Suicide Awareness Month: Losing the Stigma Around Mental Illness

Image Source: Greensburg Daily News

Image Source: Greensburg Daily News

Analise Bruno, Editor-in-Chief

Globally, suicide is currently the 11th leading cause of death in the United States. Between 1999 and 2014 the rate of adolescent suicide has practically doubled, and only now is this cause of death finally being recognized as a public health issue. The crisis has certainly spurred the creation of many programs and organizations looking to raise awareness for teen suicide through community centers and schools. However, despite this, there still seems to be no decline in this second leading cause of death amongst 15-22 year-olds. There is a multitude of factors such as inadequate access to materials for prevention, insufficient resources for mental health care, and the ignorance and stigma attached to mental illnesses as a whole.

September is Suicide Awareness Month, and while global statistics may not changing, that does not mean we can’t help. One reason suicide happens to be so devastating is because it is a kind of tragic end that could have been prevented had others been aware of what troubles some were facing. The most common reasons that people are driven to take their own life has a lot to do with elements like perfectionism, hopelessness, depression, fear, bullying, etc. Suicide is a seemingly unforeseen tragedy, one many ponder and remain devastated over for long periods, but is it really that unpredictable? It wasn’t until just recently that there was a public health policy in place regarding, largely due to the stigma associated with the act. Suicide is often perceived as selfish and idiosyncratic in nature, and therefore, many are unwilling to discuss and obtain an awareness for it, which, as we well know, only increases the statistics. 

With over 30,000 deaths in the US being attributed to suicide annually, I would argue that the problem, unlike some other illnesses such as cancer or heart disease, starts right in front of our eyes. Suicidal individuals don’t all fit one mold, each one of them is not visibly depressed, or stray away from everyone else as portrayed in the media today. Those truly suffering from mental health issues look just like everyone else, but carry with them certain subtle warning signs. However, it is our unwillingness to acknowledge these warning signs and ignorance of mental illness as a whole due to negative stereotypes that enable others to suffer in silence and hence increase the ongoing crisis.

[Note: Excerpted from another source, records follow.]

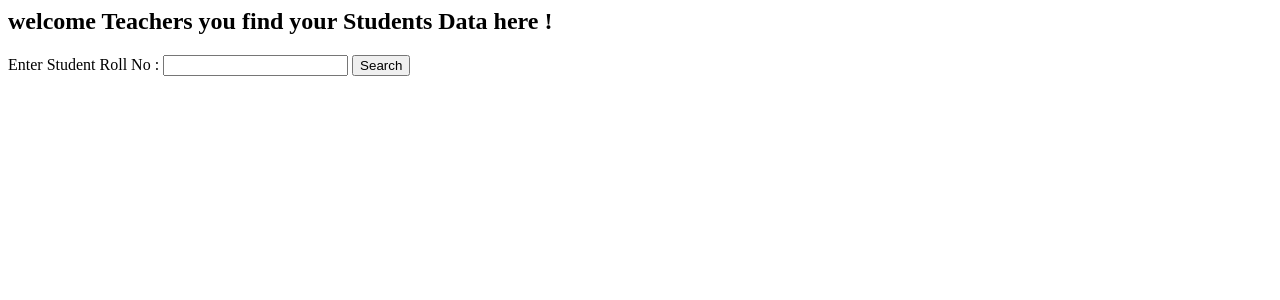
Repository: AakashPatel11799/mavenArchitecture
Page: http://localhost/maven-spring/input.jsp
The author's editor kept a copy of each file at every save. The page is drawn from the files as they stood at one save, then again after the next save.
The browser window is 1280 px wide. The pictures show the whole page.
The page is served by Tomcat 9.

Above is the page before, as saved 2024-06-20 03:18:47.

After the next save:
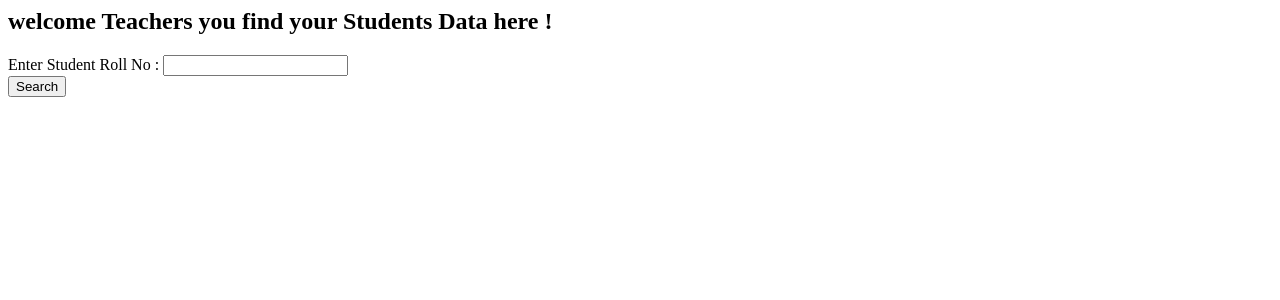
Saved 87 s later.
--- a/maven-spring/src/main/webapp/input.jsp
+++ b/maven-spring/src/main/webapp/input.jsp
@@ -2,7 +2,7 @@
 <body>
 <h2>welcome Teachers you find your Students Data here !</h2>
 <form action="SearchStudent1">
-Enter Student Roll No : <input type="text" name="t1">
+Enter Student Roll No : <input type="text" name="t1"><br>
 <input type="submit" value ="Search">
 </form>
 </body>

After the save that followed:
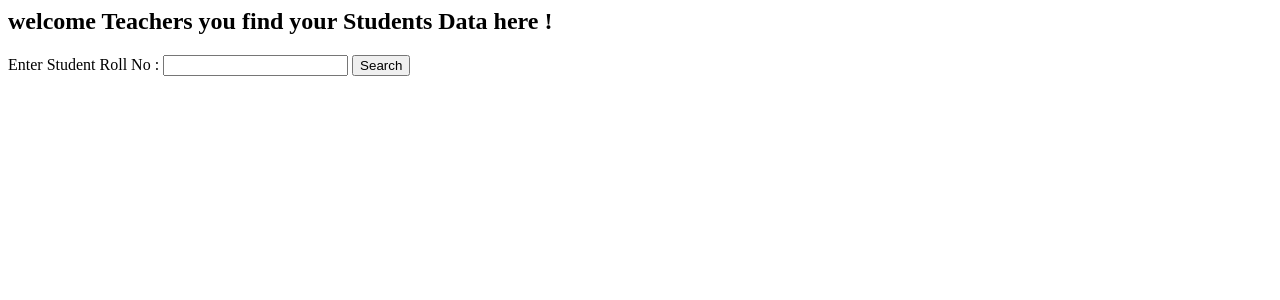
Saved 33 s later.
--- a/maven-spring/src/main/webapp/input.jsp
+++ b/maven-spring/src/main/webapp/input.jsp
@@ -2,7 +2,7 @@
 <body>
 <h2>welcome Teachers you find your Students Data here !</h2>
 <form action="SearchStudent1">
-Enter Student Roll No : <input type="text" name="t1"><br>
+Enter Student Roll No : <input type="text" name="t1">
 <input type="submit" value ="Search">
 </form>
 </body>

There are many things we know about suicide, but not always enough to prevent more from occurring every day. We all owe it to those who lost their lives after feeling so hopeless and upset that they felt the only way things could get better was by removing themselves from the world to take accountability by learning the warning signs and breaking down the stigma surrounding mental illness. 

Some key signs to note in friends and those around you are:

  1. Depressed or hopeless mood
  2. Impulsive or aggressive tendencies
  3. Withdrawing from social situations
  4. Giving away personal possessions
  5. Losing interest in past hobbies
  6. Extreme mood swings

We should also note that some are more inept to suicidal thoughts if they:

  1. Have a history of substance abuse in their family
  2. Have experienced traumatic events
  3. Are dealing with loss (whether it be personal or financial)
  4. Loss of relationships

While noticing the signs can be helpful to slow the progression of this crisis, dismantling the stigma around mental illness as a whole is also one big hurdle that must be overcome to bring about true change. There is still a long way to go, but talking about mental health issues more frequently, learning to have empathy/compassion for one another, and personally educating ourselves on the issue can have an insurmountable impact on the suicide epidemic. 

Mental health is JUST as important as physical health, and if you or someone you know is having suicidal thoughts or tendencies do not hesitate to reach out to the school’s adjustment counselors, Mr.Kearney and Miss Lee, a trusted adult, or dial the suicide hotline for more resources (800-273-8255).